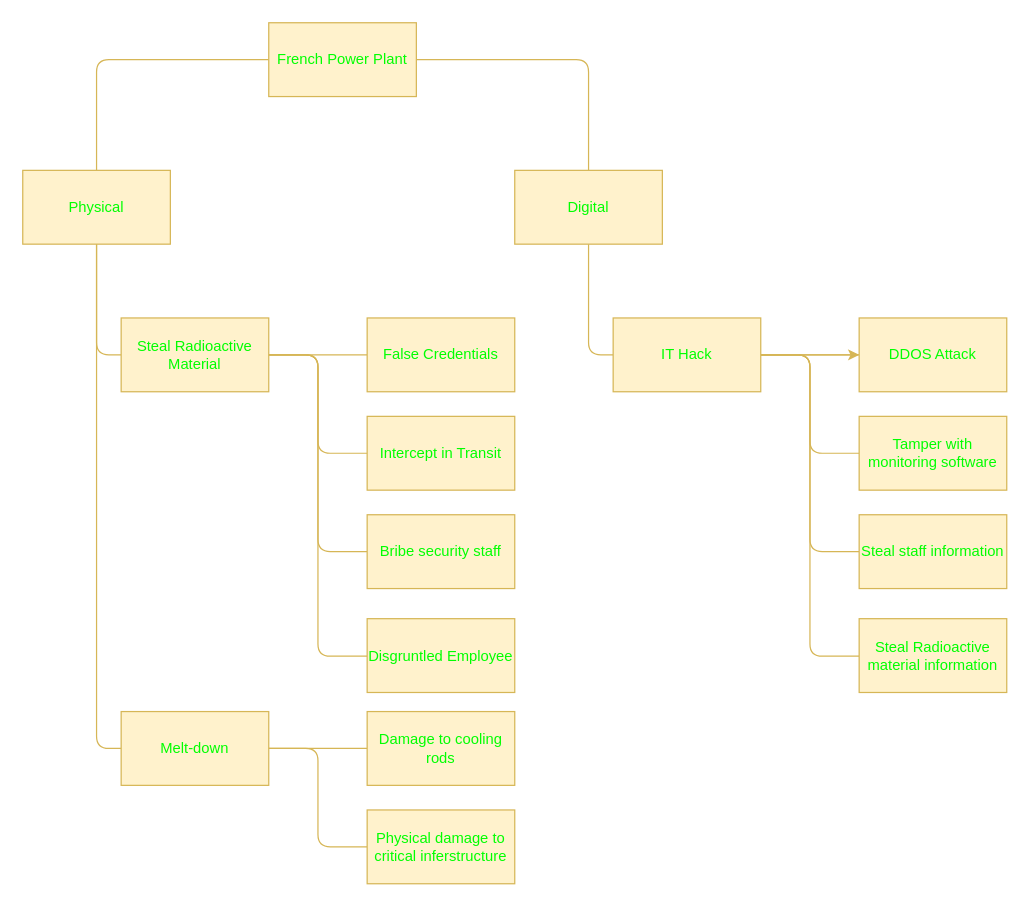
Before: SRM/ModellingExcercise/Assets/AttackTree.drawio in MCollins87/MSC_EnterpriseIT, a draw.io diagram. Source tidied: cells renumbered, new cells numbered last; positions are measured from the earlier drawing's top-left corner, leaving out a move shared by most shapes. Both pictures are drawn from the tidied source at 123%, with x=0, y=0 at pixel (22, 22).
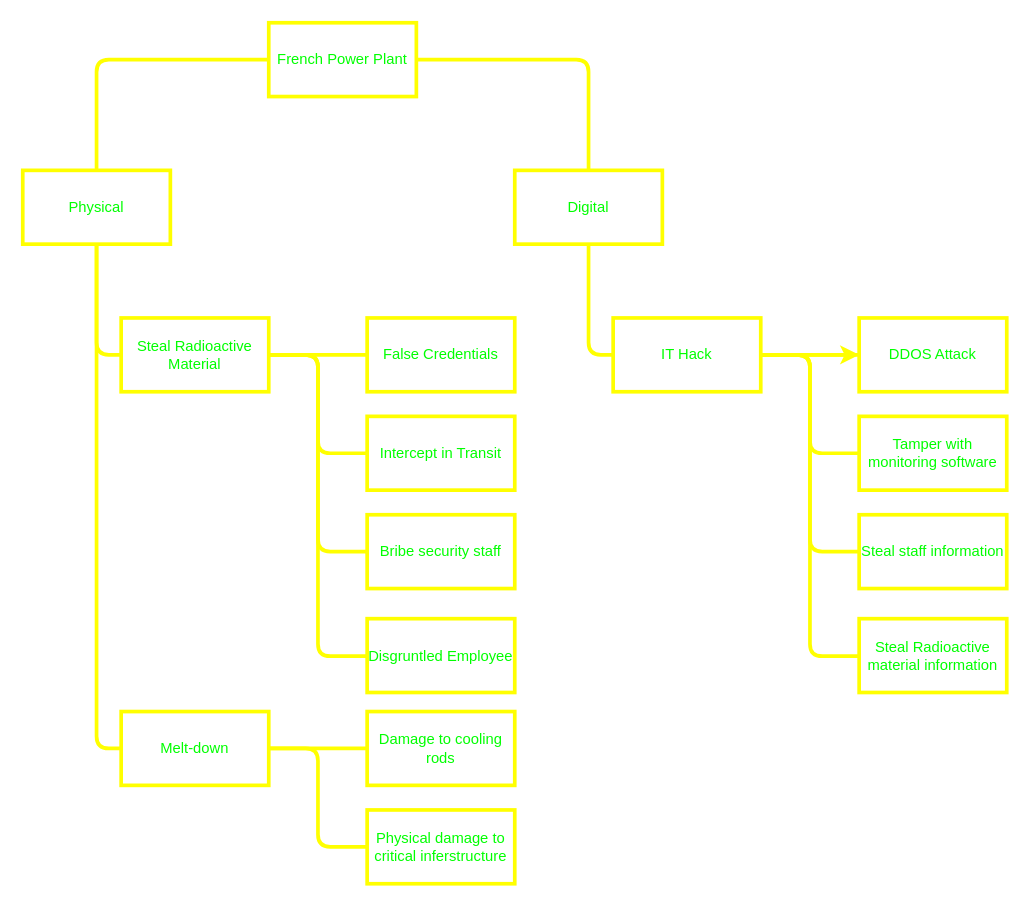
The same page after the edit.

What changed in the source:
```diff
@@
-    <mxCell id="2" style="edgeStyle=orthogonalEdgeStyle;rounded=1;jettySize=auto;html=1;endArrow=none;endFill=0;curved=0;strokeColor=#d6b656;fontColor=#00FF00;fillColor=#fff2cc;" parent="1" edge="1" source="4" target="7">
+    <mxCell id="2" style="edgeStyle=orthogonalEdgeStyle;rounded=1;jettySize=auto;html=1;endArrow=none;endFill=0;curved=0;strokeColor=#ffff00;fontColor=#00FF00;fillColor=#fff2cc;strokeWidth=3;" parent="1" edge="1" source="4" target="7">
       <mxGeometry relative="1" as="geometry" />
     </mxCell>
-    <mxCell id="3" style="edgeStyle=orthogonalEdgeStyle;rounded=1;jettySize=auto;html=1;endArrow=none;endFill=0;curved=0;strokeColor=#d6b656;fontColor=#00FF00;fillColor=#fff2cc;" parent="1" edge="1" source="4" target="9">
+    <mxCell id="3" style="edgeStyle=orthogonalEdgeStyle;rounded=1;jettySize=auto;html=1;endArrow=none;endFill=0;curved=0;strokeColor=#ffff00;fontColor=#00FF00;fillColor=#fff2cc;strokeWidth=3;" parent="1" edge="1" source="4" target="9">
       <mxGeometry relative="1" as="geometry" />
     </mxCell>
-    <mxCell id="4" value="French Power Plant" style="rounded=0;whiteSpace=wrap;html=1;fillColor=#fff2cc;strokeColor=#d6b656;fontColor=#00FF00;" parent="1" vertex="1">
+    <mxCell id="4" value="French Power Plant" style="rounded=0;whiteSpace=wrap;html=1;fillColor=none;strokeColor=#ffff00;fontColor=#00FF00;strokeWidth=3;" parent="1" vertex="1">
       <mxGeometry x="200" width="120" height="60" as="geometry" />
     </mxCell>
-    <mxCell id="5" style="edgeStyle=orthogonalEdgeStyle;rounded=1;jettySize=auto;html=1;exitX=0.5;exitY=1;exitDx=0;exitDy=0;entryX=0;entryY=0.5;entryDx=0;entryDy=0;endArrow=none;endFill=0;curved=0;strokeColor=#d6b656;fontColor=#00FF00;fillColor=#fff2cc;" parent="1" edge="1" source="7" target="14">
+    <mxCell id="5" style="edgeStyle=orthogonalEdgeStyle;rounded=1;jettySize=auto;html=1;exitX=0.5;exitY=1;exitDx=0;exitDy=0;entryX=0;entryY=0.5;entryDx=0;entryDy=0;endArrow=none;endFill=0;curved=0;strokeColor=#ffff00;fontColor=#00FF00;fillColor=#fff2cc;strokeWidth=3;" parent="1" edge="1" source="7" target="14">
       <mxGeometry relative="1" as="geometry" />
     </mxCell>
-    <mxCell id="6" style="edgeStyle=orthogonalEdgeStyle;rounded=1;jettySize=auto;html=1;entryX=0;entryY=0.5;entryDx=0;entryDy=0;endArrow=none;endFill=0;curved=0;strokeColor=#d6b656;fontColor=#00FF00;fillColor=#fff2cc;" parent="1" edge="1" source="7" target="21">
+    <mxCell id="6" style="edgeStyle=orthogonalEdgeStyle;rounded=1;jettySize=auto;html=1;entryX=0;entryY=0.5;entryDx=0;entryDy=0;endArrow=none;endFill=0;curved=0;strokeColor=#ffff00;fontColor=#00FF00;fillColor=#fff2cc;strokeWidth=3;" parent="1" edge="1" source="7" target="21">
       <mxGeometry relative="1" as="geometry" />
     </mxCell>
-    <mxCell id="7" value="Physical" style="rounded=0;whiteSpace=wrap;html=1;fillColor=#fff2cc;strokeColor=#d6b656;fontColor=#00FF00;" parent="1" vertex="1">
+    <mxCell id="7" value="Physical" style="rounded=0;whiteSpace=wrap;html=1;fillColor=none;strokeColor=#ffff00;fontColor=#00FF00;strokeWidth=3;" parent="1" vertex="1">
       <mxGeometry y="120" width="120" height="60" as="geometry" />
     </mxCell>
-    <mxCell id="8" style="edgeStyle=orthogonalEdgeStyle;rounded=1;jettySize=auto;html=1;entryX=0;entryY=0.5;entryDx=0;entryDy=0;endArrow=none;endFill=0;curved=0;strokeColor=#d6b656;fontColor=#00FF00;fillColor=#fff2cc;" parent="1" edge="1" source="9" target="29">
+    <mxCell id="8" style="edgeStyle=orthogonalEdgeStyle;rounded=1;jettySize=auto;html=1;entryX=0;entryY=0.5;entryDx=0;entryDy=0;endArrow=none;endFill=0;curved=0;strokeColor=#ffff00;fontColor=#00FF00;fillColor=#fff2cc;strokeWidth=3;" parent="1" edge="1" source="9" target="29">
       <mxGeometry relative="1" as="geometry" />
     </mxCell>
-    <mxCell id="9" value="Digital" style="rounded=0;whiteSpace=wrap;html=1;fillColor=#fff2cc;strokeColor=#d6b656;fontColor=#00FF00;" parent="1" vertex="1">
+    <mxCell id="9" value="Digital" style="rounded=0;whiteSpace=wrap;html=1;fillColor=none;strokeColor=#ffff00;fontColor=#00FF00;strokeWidth=3;" parent="1" vertex="1">
       <mxGeometry x="400" y="120" width="120" height="60" as="geometry" />
     </mxCell>
-    <mxCell id="10" style="edgeStyle=orthogonalEdgeStyle;rounded=1;jettySize=auto;html=1;endArrow=none;endFill=0;curved=0;strokeColor=#d6b656;fontColor=#00FF00;fillColor=#fff2cc;" parent="1" edge="1" source="14" target="15">
+    <mxCell id="10" style="edgeStyle=orthogonalEdgeStyle;rounded=1;jettySize=auto;html=1;endArrow=none;endFill=0;curved=0;strokeColor=#ffff00;fontColor=#00FF00;fillColor=#fff2cc;strokeWidth=3;" parent="1" edge="1" source="14" target="15">
       <mxGeometry relative="1" as="geometry" />
     </mxCell>
-    <mxCell id="11" style="edgeStyle=orthogonalEdgeStyle;rounded=1;jettySize=auto;html=1;endArrow=none;endFill=0;curved=0;strokeColor=#d6b656;fontColor=#00FF00;fillColor=#fff2cc;" parent="1" edge="1" source="14" target="16">
+    <mxCell id="11" style="edgeStyle=orthogonalEdgeStyle;rounded=1;jettySize=auto;html=1;endArrow=none;endFill=0;curved=0;strokeColor=#ffff00;fontColor=#00FF00;fillColor=#fff2cc;strokeWidth=3;" parent="1" edge="1" source="14" target="16">
       <mxGeometry relative="1" as="geometry">
         <Array as="points">
           <mxPoint x="240" y="270" />
           <mxPoint x="240" y="350" />
         </Array>
       </mxGeometry>
     </mxCell>
-    <mxCell id="12" style="edgeStyle=orthogonalEdgeStyle;rounded=1;jettySize=auto;html=1;endArrow=none;endFill=0;curved=0;strokeColor=#d6b656;fontColor=#00FF00;fillColor=#fff2cc;" parent="1" edge="1" source="14" target="17">
+    <mxCell id="12" style="edgeStyle=orthogonalEdgeStyle;rounded=1;jettySize=auto;html=1;endArrow=none;endFill=0;curved=0;strokeColor=#ffff00;fontColor=#00FF00;fillColor=#fff2cc;strokeWidth=3;" parent="1" edge="1" source="14" target="17">
       <mxGeometry relative="1" as="geometry">
         <Array as="points">
           <mxPoint x="240" y="270" />
           <mxPoint x="240" y="430" />
         </Array>
       </mxGeometry>
     </mxCell>
-    <mxCell id="13" style="edgeStyle=orthogonalEdgeStyle;rounded=1;jettySize=auto;html=1;endArrow=none;endFill=0;curved=0;strokeColor=#d6b656;fontColor=#00FF00;fillColor=#fff2cc;" parent="1" edge="1" source="14" target="18">
+    <mxCell id="13" style="edgeStyle=orthogonalEdgeStyle;rounded=1;jettySize=auto;html=1;endArrow=none;endFill=0;curved=0;strokeColor=#ffff00;fontColor=#00FF00;fillColor=#fff2cc;strokeWidth=3;" parent="1" edge="1" source="14" target="18">
       <mxGeometry relative="1" as="geometry">
         <Array as="points">
           <mxPoint x="240" y="270" />
           <mxPoint x="240" y="515" />
         </Array>
       </mxGeometry>
     </mxCell>
-    <mxCell id="14" value="Steal Radioactive Material" style="rounded=0;whiteSpace=wrap;html=1;fillColor=#fff2cc;strokeColor=#d6b656;fontColor=#00FF00;" parent="1" vertex="1">
+    <mxCell id="14" value="Steal Radioactive Material" style="rounded=0;whiteSpace=wrap;html=1;fillColor=none;strokeColor=#ffff00;fontColor=#00FF00;strokeWidth=3;" parent="1" vertex="1">
       <mxGeometry x="80" y="240" width="120" height="60" as="geometry" />
     </mxCell>
-    <mxCell id="15" value="False Credentials" style="rounded=0;whiteSpace=wrap;html=1;fillColor=#fff2cc;strokeColor=#d6b656;fontColor=#00FF00;" parent="1" vertex="1">
+    <mxCell id="15" value="False Credentials" style="rounded=0;whiteSpace=wrap;html=1;fillColor=none;strokeColor=#ffff00;fontColor=#00FF00;strokeWidth=3;" parent="1" vertex="1">
       <mxGeometry x="280" y="240" width="120" height="60" as="geometry" />
     </mxCell>
-    <mxCell id="16" value="Intercept in Transit" style="rounded=0;whiteSpace=wrap;html=1;fillColor=#fff2cc;strokeColor=#d6b656;fontColor=#00FF00;" parent="1" vertex="1">
+    <mxCell id="16" value="Intercept in Transit" style="rounded=0;whiteSpace=wrap;html=1;fillColor=none;strokeColor=#ffff00;fontColor=#00FF00;strokeWidth=3;" parent="1" vertex="1">
       <mxGeometry x="280" y="320" width="120" height="60" as="geometry" />
     </mxCell>
-    <mxCell id="17" value="Bribe security staff" style="rounded=0;whiteSpace=wrap;html=1;fillColor=#fff2cc;strokeColor=#d6b656;fontColor=#00FF00;" parent="1" vertex="1">
+    <mxCell id="17" value="Bribe security staff" style="rounded=0;whiteSpace=wrap;html=1;fillColor=none;strokeColor=#ffff00;fontColor=#00FF00;strokeWidth=3;" parent="1" vertex="1">
       <mxGeometry x="280" y="400" width="120" height="60" as="geometry" />
     </mxCell>
-    <mxCell id="18" value="Disgruntled Employee" style="rounded=0;whiteSpace=wrap;html=1;fillColor=#fff2cc;strokeColor=#d6b656;fontColor=#00FF00;" parent="1" vertex="1">
+    <mxCell id="18" value="Disgruntled Employee" style="rounded=0;whiteSpace=wrap;html=1;fillColor=none;strokeColor=#ffff00;fontColor=#00FF00;strokeWidth=3;" parent="1" vertex="1">
       <mxGeometry x="280" y="484.5" width="120" height="60" as="geometry" />
     </mxCell>
-    <mxCell id="19" style="edgeStyle=orthogonalEdgeStyle;rounded=1;jettySize=auto;html=1;endArrow=none;endFill=0;curved=0;strokeColor=#d6b656;fontColor=#00FF00;fillColor=#fff2cc;" parent="1" edge="1" source="21" target="22">
+    <mxCell id="19" style="edgeStyle=orthogonalEdgeStyle;rounded=1;jettySize=auto;html=1;endArrow=none;endFill=0;curved=0;strokeColor=#ffff00;fontColor=#00FF00;fillColor=#fff2cc;strokeWidth=3;" parent="1" edge="1" source="21" target="22">
       <mxGeometry relative="1" as="geometry" />
     </mxCell>
-    <mxCell id="20" style="edgeStyle=orthogonalEdgeStyle;rounded=1;jettySize=auto;html=1;endArrow=none;endFill=0;curved=0;strokeColor=#d6b656;fontColor=#00FF00;fillColor=#fff2cc;" parent="1" edge="1" source="21" target="23">
+    <mxCell id="20" style="edgeStyle=orthogonalEdgeStyle;rounded=1;jettySize=auto;html=1;endArrow=none;endFill=0;curved=0;strokeColor=#ffff00;fontColor=#00FF00;fillColor=#fff2cc;strokeWidth=3;" parent="1" edge="1" source="21" target="23">
       <mxGeometry relative="1" as="geometry">
         <Array as="points">
           <mxPoint x="240" y="590" />
           <mxPoint x="240" y="670" />
         </Array>
       </mxGeometry>
     </mxCell>
-    <mxCell id="21" value="Melt-down" style="rounded=0;whiteSpace=wrap;html=1;fillColor=#fff2cc;strokeColor=#d6b656;fontColor=#00FF00;" parent="1" vertex="1">
+    <mxCell id="21" value="Melt-down" style="rounded=0;whiteSpace=wrap;html=1;fillColor=none;strokeColor=#ffff00;fontColor=#00FF00;strokeWidth=3;" parent="1" vertex="1">
       <mxGeometry x="80" y="560" width="120" height="60" as="geometry" />
     </mxCell>
-    <mxCell id="22" value="Damage to cooling rods" style="rounded=0;whiteSpace=wrap;html=1;fillColor=#fff2cc;strokeColor=#d6b656;fontColor=#00FF00;" parent="1" vertex="1">
+    <mxCell id="22" value="Damage to cooling rods" style="rounded=0;whiteSpace=wrap;html=1;fillColor=none;strokeColor=#ffff00;fontColor=#00FF00;strokeWidth=3;" parent="1" vertex="1">
       <mxGeometry x="280" y="560" width="120" height="60" as="geometry" />
     </mxCell>
-    <mxCell id="23" value="Physical damage to critical inferstructure" style="rounded=0;whiteSpace=wrap;html=1;fillColor=#fff2cc;strokeColor=#d6b656;fontColor=#00FF00;" parent="1" vertex="1">
+    <mxCell id="23" value="Physical damage to critical inferstructure" style="rounded=0;whiteSpace=wrap;html=1;fillColor=none;strokeColor=#ffff00;fontColor=#00FF00;strokeWidth=3;" parent="1" vertex="1">
       <mxGeometry x="280" y="640" width="120" height="60" as="geometry" />
     </mxCell>
-    <mxCell id="24" style="edgeStyle=orthogonalEdgeStyle;rounded=0;jettySize=auto;html=1;fontColor=#00FF00;fillColor=#fff2cc;strokeColor=#d6b656;" parent="1" edge="1" source="29" target="30">
+    <mxCell id="24" style="edgeStyle=orthogonalEdgeStyle;rounded=0;jettySize=auto;html=1;fontColor=#00FF00;fillColor=#fff2cc;strokeColor=#ffff00;strokeWidth=3;" parent="1" edge="1" source="29" target="30">
       <mxGeometry relative="1" as="geometry" />
     </mxCell>
-    <mxCell id="25" style="edgeStyle=orthogonalEdgeStyle;rounded=1;jettySize=auto;html=1;endArrow=none;endFill=0;curved=0;strokeColor=#d6b656;fontColor=#00FF00;fillColor=#fff2cc;" parent="1" edge="1" source="29" target="30">
+    <mxCell id="25" style="edgeStyle=orthogonalEdgeStyle;rounded=1;jettySize=auto;html=1;endArrow=none;endFill=0;curved=0;strokeColor=#ffff00;fontColor=#00FF00;fillColor=#fff2cc;strokeWidth=3;" parent="1" edge="1" source="29" target="30">
       <mxGeometry relative="1" as="geometry" />
     </mxCell>
-    <mxCell id="26" style="edgeStyle=orthogonalEdgeStyle;rounded=1;jettySize=auto;html=1;endArrow=none;endFill=0;curved=0;strokeColor=#d6b656;fontColor=#00FF00;fillColor=#fff2cc;" parent="1" edge="1" source="29" target="31">
+    <mxCell id="26" style="edgeStyle=orthogonalEdgeStyle;rounded=1;jettySize=auto;html=1;endArrow=none;endFill=0;curved=0;strokeColor=#ffff00;fontColor=#00FF00;fillColor=#fff2cc;strokeWidth=3;" parent="1" edge="1" source="29" target="31">
       <mxGeometry relative="1" as="geometry">
         <Array as="points">
           <mxPoint x="640" y="270" />
           <mxPoint x="640" y="350" />
         </Array>
       </mxGeometry>
     </mxCell>
-    <mxCell id="27" style="edgeStyle=orthogonalEdgeStyle;rounded=1;jettySize=auto;html=1;endArrow=none;endFill=0;curved=0;strokeColor=#d6b656;fontColor=#00FF00;fillColor=#fff2cc;" parent="1" edge="1" source="29" target="32">
+    <mxCell id="27" style="edgeStyle=orthogonalEdgeStyle;rounded=1;jettySize=auto;html=1;endArrow=none;endFill=0;curved=0;strokeColor=#ffff00;fontColor=#00FF00;fillColor=#fff2cc;strokeWidth=3;" parent="1" edge="1" source="29" target="32">
       <mxGeometry relative="1" as="geometry">
         <Array as="points">
           <mxPoint x="640" y="270" />
           <mxPoint x="640" y="430" />
         </Array>
       </mxGeometry>
     </mxCell>
-    <mxCell id="28" style="edgeStyle=orthogonalEdgeStyle;rounded=1;jettySize=auto;html=1;endArrow=none;endFill=0;curved=0;strokeColor=#d6b656;fontColor=#00FF00;fillColor=#fff2cc;" parent="1" edge="1" source="29" target="33">
+    <mxCell id="28" style="edgeStyle=orthogonalEdgeStyle;rounded=1;jettySize=auto;html=1;endArrow=none;endFill=0;curved=0;strokeColor=#ffff00;fontColor=#00FF00;fillColor=#fff2cc;strokeWidth=3;" parent="1" edge="1" source="29" target="33">
       <mxGeometry relative="1" as="geometry">
         <Array as="points">
           <mxPoint x="640" y="270" />
           <mxPoint x="640" y="515" />
         </Array>
       </mxGeometry>
     </mxCell>
-    <mxCell id="29" value="IT Hack" style="rounded=0;whiteSpace=wrap;html=1;fillColor=#fff2cc;strokeColor=#d6b656;fontColor=#00FF00;" parent="1" vertex="1">
+    <mxCell id="29" value="IT Hack" style="rounded=0;whiteSpace=wrap;html=1;fillColor=none;strokeColor=#ffff00;fontColor=#00FF00;strokeWidth=3;" parent="1" vertex="1">
       <mxGeometry x="480" y="240" width="120" height="60" as="geometry" />
     </mxCell>
-    <mxCell id="30" value="DDOS Attack" style="rounded=0;whiteSpace=wrap;html=1;fillColor=#fff2cc;strokeColor=#d6b656;fontColor=#00FF00;" parent="1" vertex="1">
+    <mxCell id="30" value="DDOS Attack" style="rounded=0;whiteSpace=wrap;html=1;fillColor=none;strokeColor=#ffff00;fontColor=#00FF00;strokeWidth=3;" parent="1" vertex="1">
       <mxGeometry x="680" y="240" width="120" height="60" as="geometry" />
     </mxCell>
-    <mxCell id="31" value="Tamper with monitoring software" style="rounded=0;whiteSpace=wrap;html=1;fillColor=#fff2cc;strokeColor=#d6b656;fontColor=#00FF00;" parent="1" vertex="1">
+    <mxCell id="31" value="Tamper with monitoring software" style="rounded=0;whiteSpace=wrap;html=1;fillColor=none;strokeColor=#ffff00;fontColor=#00FF00;strokeWidth=3;" parent="1" vertex="1">
       <mxGeometry x="680" y="320" width="120" height="60" as="geometry" />
     </mxCell>
-    <mxCell id="32" value="Steal staff information" style="rounded=0;whiteSpace=wrap;html=1;fillColor=#fff2cc;strokeColor=#d6b656;fontColor=#00FF00;" parent="1" vertex="1">
+    <mxCell id="32" value="Steal staff information" style="rounded=0;whiteSpace=wrap;html=1;fillColor=none;strokeColor=#ffff00;fontColor=#00FF00;strokeWidth=3;" parent="1" vertex="1">
       <mxGeometry x="680" y="400" width="120" height="60" as="geometry" />
     </mxCell>
-    <mxCell id="33" value="Steal Radioactive material information" style="rounded=0;whiteSpace=wrap;html=1;fillColor=#fff2cc;strokeColor=#d6b656;fontColor=#00FF00;" parent="1" vertex="1">
+    <mxCell id="33" value="Steal Radioactive material information" style="rounded=0;whiteSpace=wrap;html=1;fillColor=none;strokeColor=#ffff00;fontColor=#00FF00;strokeWidth=3;" parent="1" vertex="1">
       <mxGeometry x="680" y="484.5" width="120" height="60" as="geometry" />
     </mxCell>
```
■ ■ ■ ■ ■
**PROMPT**.
For each line above that holds the string "software", provide a copy of that line.

**SOLUTION TO THE EXERCISE**.
-    <mxCell id="31" value="Tamper with monitoring software" style="rounded=0;whiteSpace=wrap;html=1;fillColor=#fff2cc;strokeColor=#d6b656;fontColor=#00FF00;" parent="1" vertex="1">
+    <mxCell id="31" value="Tamper with monitoring software" style="rounded=0;whiteSpace=wrap;html=1;fillColor=none;strokeColor=#ffff00;fontColor=#00FF00;strokeWidth=3;" parent="1" vertex="1">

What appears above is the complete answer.